We are a commune of inquiring, skeptical, politically centrist, capitalist, anglophile, traditionalist New England Yankee humans, humanoids, and animals with many interests beyond and above politics. Each of us has had a high-school education (or GED), but all had ADD so didn't pay attention very well, especially the dogs. Each one of us does "try my best to be just like I am," and none of us enjoys working for others, including for Maggie, from whom we receive neither a nickel nor a dime. Freedom from nags, cranks, government, do-gooders, control-freaks and idiots is all that we ask for.
What is needed is a renewed humility. We are not the masters of the sources of happiness; they ever elude the appointments we make with them, springing up when we least expect them and fleeing when we would hold them close. The excessive ambition to expunge all that is weak or broken in body or mind, to control moods and states of soul, sadness, chagrin, moments of emptiness—all this runs up against our finitude, against the inertia of the human species, which we cannot manipulate like some raw material. We have the power to avoid or to heal certain evils, yes, but we cannot order happiness as if it were a meal in a restaurant.
The Western cult of happiness is indeed a strange adventure, something like a collective intoxication. In the guise of emancipation, it transforms a high ideal into its opposite. Condemned to joy, we must be happy or lose all standing in society. It is not a question of knowing whether we are more or less happy than our ancestors; our conception of the thing itself has changed, and we are probably the first society in history to make people unhappy for not being happy.
Readers know that, much as I value whatever joy and contentment come my way, I find "happiness" difficult to define and, furthermore, do not view it as a particularly meaningful or important goal of life as if is often defined. For example, if performing painful or sacrificial duties is what is satisfying to you, then how can you construct a universal definition of "happiness" when the word may mean "ease and comfort" to another person?
Christians will sometimes differentiate between happiness and joy, the former being more ephemeral and superficial, the latter deeper and more lasting. It is certainly as much a Greek as a Hebrew idea, that a virtuous life ultimately produces more satisfaction, even if any snapshot moment might be an unhappy one.

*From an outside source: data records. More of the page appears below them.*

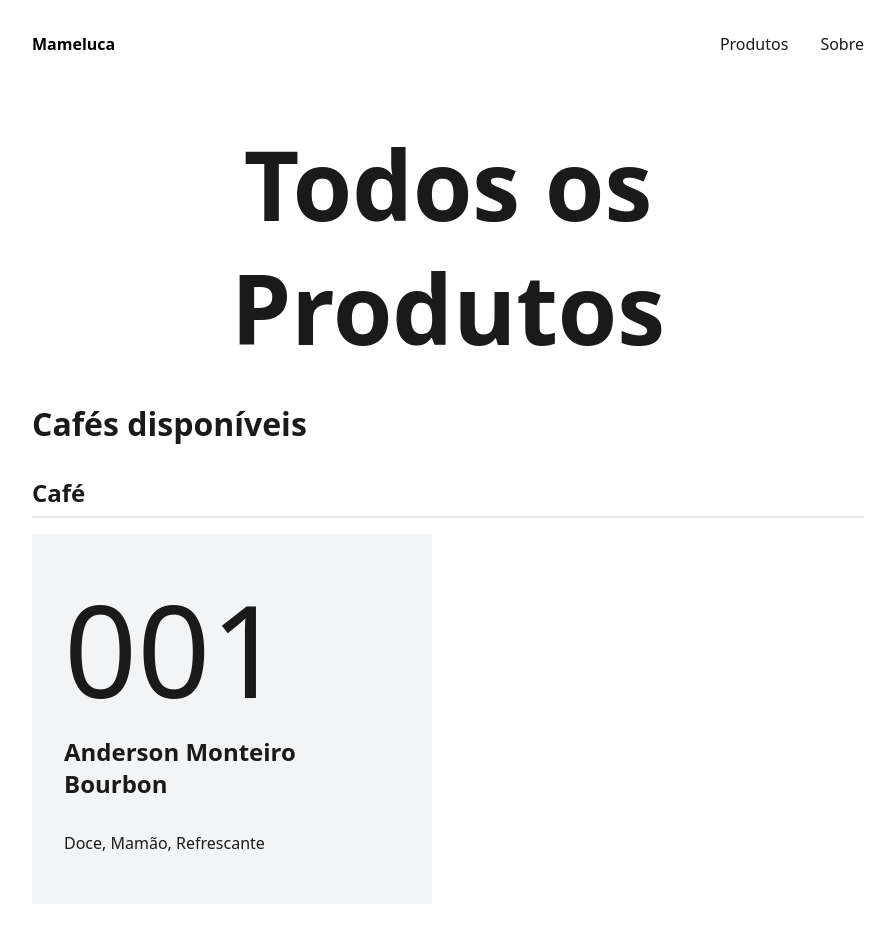
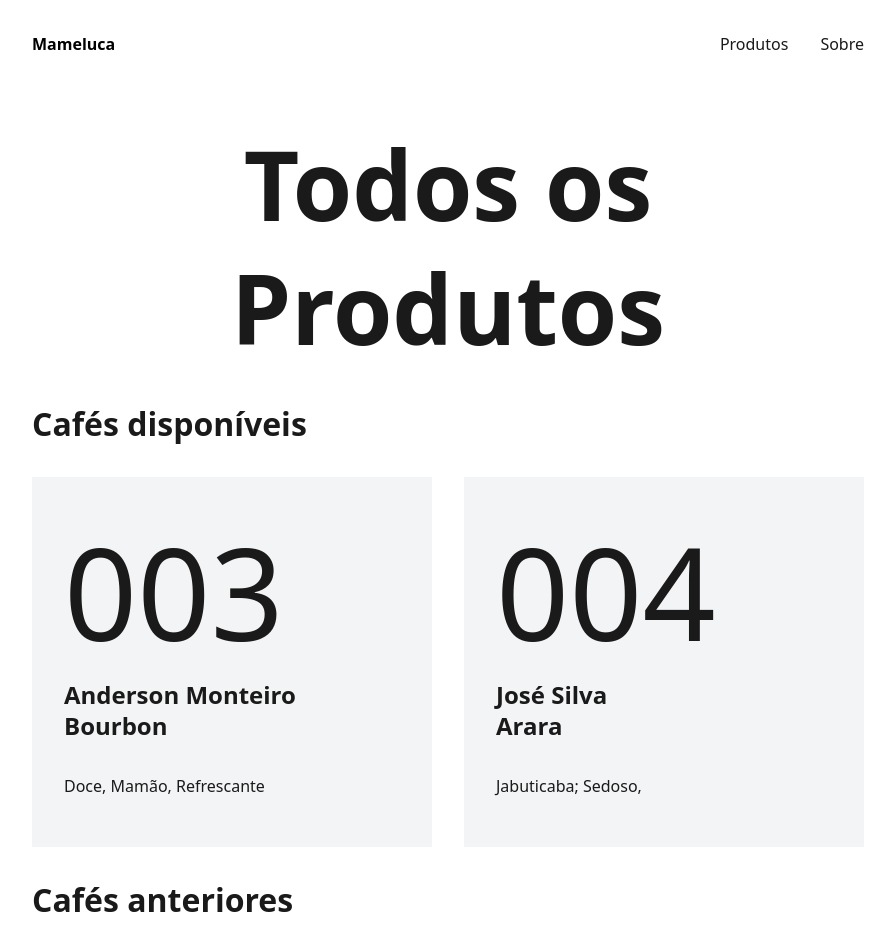
Before and after one commit to brunomarinho/labs-coffee-roastery, a Next.js app: page /produtos in a window 1280 px wide. Shown: the top 942 px of the page, without its empty margins (192-1087 px from the left). Built offline with nearby package versions, Linux system fonts and the light colour scheme; a web font is replaced by a local one.

Commit message:
sold out logic on home page

```diff
--- a/app/produtos/page.js
+++ b/app/produtos/page.js
@@ -33,7 +33,7 @@ export default function Products() {
             <h2 className="section-title">Cafés disponíveis</h2>
             {availableProductsByCategory.map((category) => (
               <div key={category.id} className="category-section">
-                <h3 className="category-title">{category.displayName}</h3>
+                {/* <h3 className="category-title">{category.displayName}</h3> */}
                 <div className="product-grid">
                   {category.products.map((product) => (
                     <ProductCard key={product.id} product={product} categories={productsData.categories} />
@@ -49,7 +49,7 @@ export default function Products() {
             <h2 className="section-title mt-xl">Cafés anteriores</h2>
             {soldOutProductsByCategory.map((category) => (
               <div key={category.id} className="category-section">
-                <h3 className="category-title">{category.displayName}</h3>
+                {/*<h3 className="category-title">{category.displayName}</h3> */}
                 <div className="product-grid">
                   {category.products.map((product) => (
                     <ProductCard key={product.id} product={product} categories={productsData.categories} />
--- a/components/SelectedProducts.js
+++ b/components/SelectedProducts.js
@@ -3,7 +3,7 @@ import productsData from '../data/products.json'
 
 export default function SelectedProducts() {
   const featuredProducts = productsData.products
-    .filter(product => product.featured)
+    .filter(product => product.featured && !product.soldOut)
     .slice(0, 4)
 
   return (
--- a/data/products.json
+++ b/data/products.json
@@ -1,5 +1,45 @@
 {
   "products": [
+    {
+      "id": "003",
+      "slug": "cafe-003",
+      "name": "003",
+      "description": "Esse Bourbon me lembrou do Letty Bermudez, um café excepcional da Colombia, refrescante, com textura de suco de fruta, suave e de final marcante.",
+      "notes": "Doce, Mamão, Refrescante",
+      "price": 60,
+      "category": "coffee",
+      "images": [
+        "/images/products/001a.jpg",
+        "/images/products/001b.jpg"
+      ],
+      "featured": true,
+      "soldOut": false,
+      "stripePaymentLink": "https://buy.stripe.com/test_00g3cd9P1b4k5Wg5kk",
+      "fazenda": "Boa Vista",
+      "produtor": "Anderson Monteiro",
+      "variedade": "Bourbon",
+      "processo": "Natural"
+    },
+    {
+      "id": "004",
+      "slug": "cafe-004",
+      "name": "004",
+      "description": "Um café extraordinário com notas complexas e sabor marcante, perfeito para apreciadores de cafés especiais.",
+      "notes": "Jabuticaba; Sedoso,",
+      "price": 60,
+      "category": "coffee",
+      "images": [
+        "/images/products/002a.jpg",
+        "/images/products/002b.jpg"
+      ],
+      "featured": true,
+      "soldOut": false,
+      "stripePaymentLink": "https://buy.stripe.com/test_14k3cd7GXa0g4Sc8ww",
+      "fazenda": "Santa Maria",
+      "produtor": "José Silva",
+      "variedade": "Arara",
+      "processo": "Honey"
+    },
     {
       "id": "001",
       "slug": "cafe-001",
@@ -13,7 +53,7 @@
         "/images/products/001b.jpg"
       ],
       "featured": true,
-      "soldOut": false,
+      "soldOut": true,
       "stripePaymentLink": "https://buy.stripe.com/test_00g3cd9P1b4k5Wg5kk",
       "fazenda": "Boa Vista",
       "produtor": "Anderson Monteiro",
```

As most of humanity starved until 1700, and even up to 1900, were in hunger part of every year (and don't even start on injury and disease), I don't think the question of happiness came up in quite the same way. We are in new territories of comfort, but somehow are less satisfied. My suspicion is that knowledge of the wealth of others is now more available to us, and we are childishly resentful.
Assistant Village Idiot
Don't know why, but the image of old photographs came into my mind after reading this. The people were always unsmiling, in contrast to our present-day "happy" faces. I call bullcrap, on our current lifestyles and mores.
No mas. Take it away, somebody with more brains than me.
It’s selfishness and egotism. The writer attempts to indict consumer culture. But what values motivate consumption? Particularly the kind of gluttonous, self-absorbed consumption that is assumed in the anti-consumer cant?
That squares with AVI’s childish resentment and Big_Al’s photos. Kids are notoriously self-centered. And the pre-consumer folk were concerned with doing something (maybe avoiding starvation) instead of navel-gazing about their own merits.
Happiness as a goal is ephemeral. As a byproduct or consequence of something else, happiness is a reward. Chasing happiness is like seeking a fever without having an infection.
We just lost a very young neighbor, whose short, tumultuous life has made me very thoughtful. Her first ten years were full of pain and tragedy. Her next six, after her grandparents rescued her, gave her many opportunities for joy. Many of us, and I certainly include myself, would have lacked the courage and trust that allowed her to accept the joy with both hands whenever it came her way.
What it says to me is that I'm to take the adventure that God sends me, and never let myself be hardened by anger or disappointment into rejecting the joy when it happens.